    • Characterization of argon metastable speciesas function of time, space, and currentof a pulsed dc glow discharge G.Lotito, T. Nelis, Ph. Guillot, D. Günther Spectrochimica Acta Part B 66 (2011) 619– 626
    • Conclusions Optical emission and absorption measurements have been performed on an iCCD camera using a pulsed GD source in order to investigate the spatial, temporal and power dependent properties of the Ar* states at (3P2) 1s5. Both types of images have shown during the plateau regime that the emission intensity and the argon metastable density are highest in the proximity of the cathode, the negative glow region. During the afterglow temporal regime, this maximum is shifted in a region 6–8 mm away from the cathode. The increase in this spatial region during the afterglow compared to the plateau region is 50 %. This holds true for power densities of 0.08 W mm−2 to 0.15 W mm−2. When the power is decreased, the overall intensity decreases. the emission peak observed during the plateau regime splits into two separate peaks, one moving away from the cathode and the other remaining in the proximity of the cathode. At the same time the maximum in the afterglow moves towards the cathode.
    • Conclusions At power densities below 0.02 W mm−2 a distinct afterglow peak cannot be observed anymore.
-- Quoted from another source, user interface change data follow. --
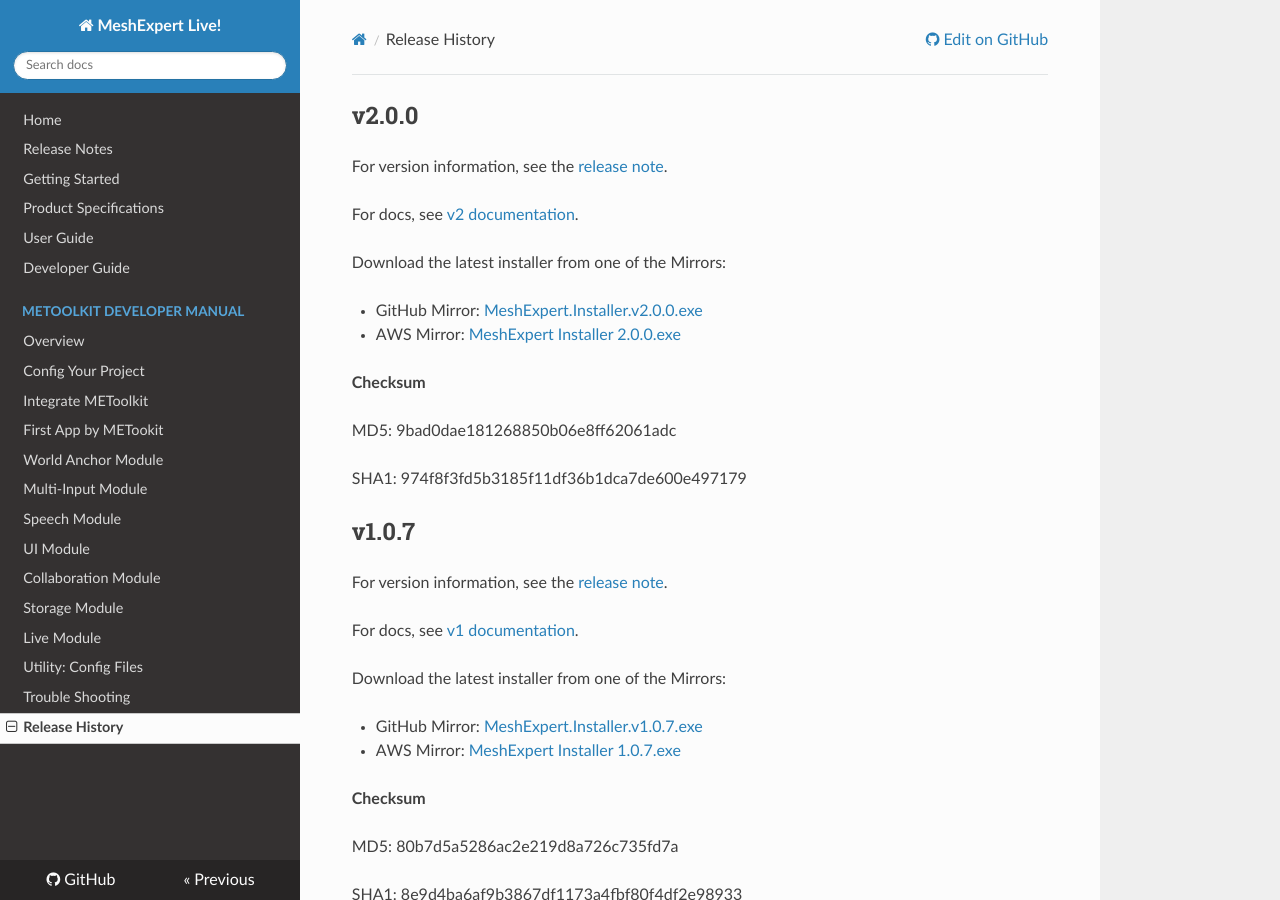
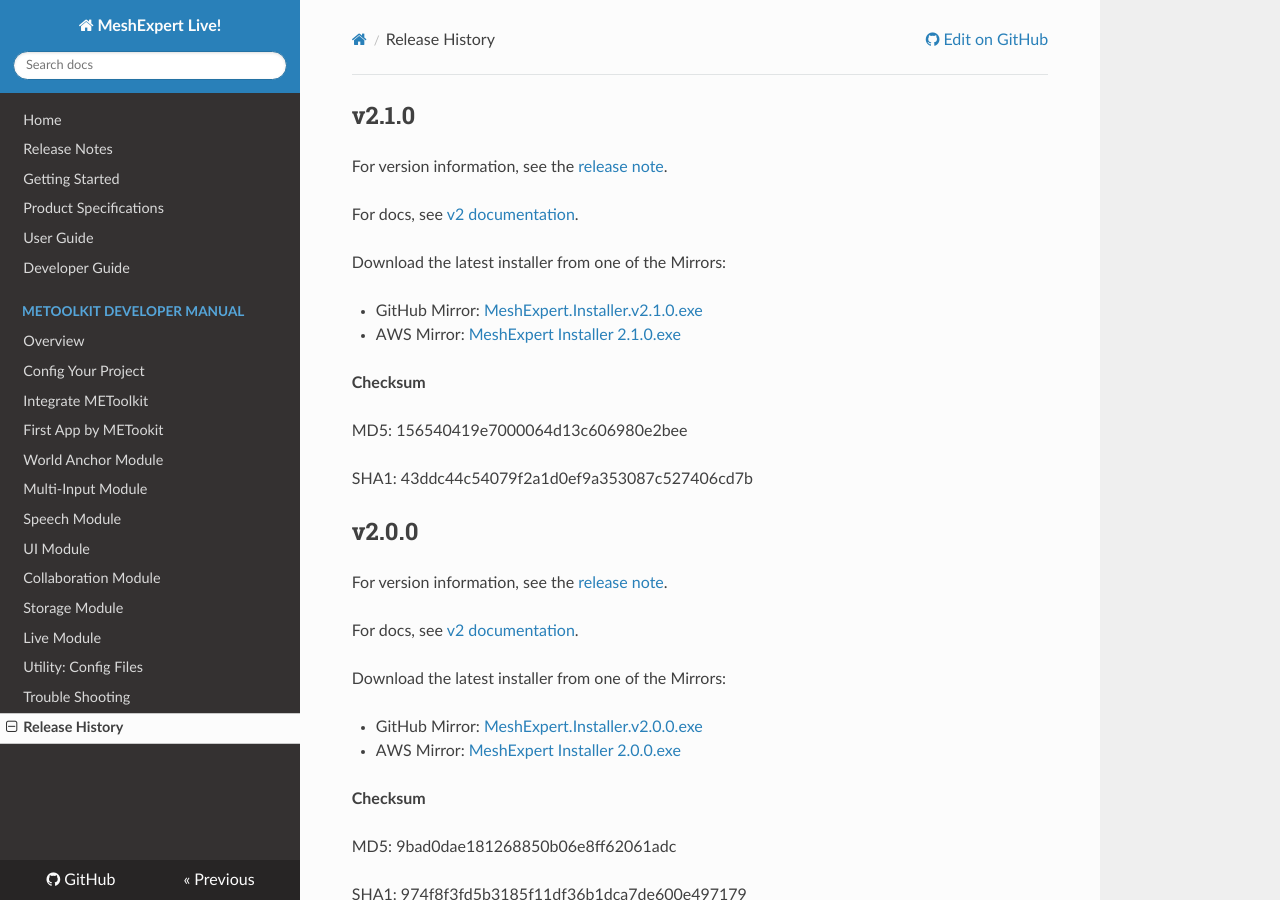
Before and after one commit to michael2008/ME-Live-Doc, an MkDocs documentation site: the page built from docs/release-history.md, in a window 1280 px wide and 900 px high. Built offline with MkDocs 1.6.1, drawn with Linux system fonts in a browser that asks for light colours; nearby versions of some CDN libraries; old or Windows-style settings are respelled for this version of MkDocs.

Commit message:
release v2.1.0

```diff
--- a/docs/release-history.md
+++ b/docs/release-history.md
@@ -1,3 +1,22 @@
+## v2.1.0
+
+For version information, see the [release note](release-notes.md#v210).
+
+For docs, see [v2 documentation](http://docs.datamesh.com/projects/me-live/en/v2 "v2 doc").
+
+Download the latest installer from one of the Mirrors:
+
+* GitHub Mirror: [MeshExpert.Installer.v2.1.0.exe](https://github.com/DataMesh-OpenSource/MeshExpert-Live/releases/download/v2.1.0/MeshExpert.Installer.v2.1.0.exe "MeshExpert Installer v2.1.0")
+
+- AWS Mirror: [MeshExpert Installer 2.1.0.exe](https://meshexpert-us.s3.amazonaws.com/MeshExpert%20Installer%202.1.0.exe)
+
+**Checksum**
+
+MD5: 156540419e7000064d13c606980e2bee
+
+SHA1: 43ddc44c54079f2a1d0ef9a353087c527406cd7b
+
+
 ## v2.0.0
 
 For version information, see the [release note](release-notes.md#v200).
@@ -15,6 +34,7 @@ Download the latest installer from one of the Mirrors:
 MD5: 9bad0dae181268850b06e8ff62061adc
 
 SHA1: 974f8f3fd5b3185f11df36b1dca7de600e497179
+
 
 ## v1.0.7
 
```
Also changed, not shown: docs/release-notes.md (+12 -0 lines).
A distinct afterglow is observed only for power densities above 0.08 W mm−2. For LAGD-TOFMS the area of optimal overlap between the plasma plume and the discharge is about 6 mm away from the cathode, if ion production through Penning ionization should be favored. At the same time the power density in the pulsed discharge should be maintained relatively high. Mass spectrometric measurements have revealed that the analyte ion detection is strongly enhanced after pulse termination, regardless of the absence of an increase in the metastable density during the “afterglow”. The increase of the Ar* in the afterglow and the characteristic increase of the signal of the cathode material observed in MS is not so straightforward. Although Penning ionization certainly plays an important role in the generation of analyte ions throughout the discharge pulse, and particular during the afterglow when direct electron impact ionization becomes less likely due to a decrease of the electron density, it cannot explain the manifold increase of the analyte ion signal observed by MS during the afterglow. Possible role of Ar2 dimers and dimer ions in the formation of the afterglow.
    • Relevant figures
    • Ion mass spectrometry investigations of the discharge duringreactive high power pulsed and direct current magnetron sputteringof carbon in Ar and Ar/N2 S. Schmidt, Zs. Czigány, G. Greczynski, J. Jensen, and L. Hultman JOURNAL OF APPLIED PHYSICS 112, 013305 (2012)
    • Conclusions Reactive DCMS and HiPIMS of graphite in an Ar/N2 atmosphere yield a discharge that contains mainly C+, N+, N2+, as well as Ar+ and to a lower extent CN+ and C2N+ ions. The ion species in HiPIMS processes exhibit higher ion energies and a lower amount of fully thermalized ions compared to DCMS. As the ion-flux at 50 % of nitrogen in the process gas in HiPIMS the flux is composed of 26 % C+ and 47 % N+ in contrast to the DCMS plasma, which contains 8 % of C+ and 70 % of N+ at equivalent process settings. The comparison on the ion-flux shows further a rising amount of CxNy (x, y 2) species in the HiPIMS plasma. The evaluation of the target current confirms that chemical sputtering is active at the substrate and at target as soon as nitrogen is added to the sputter process. The most pronounced FL structure is obtained for CNx films sputtered in HiPIMS mode at 430 °C.
    • Relevant figures
    • Relevant figures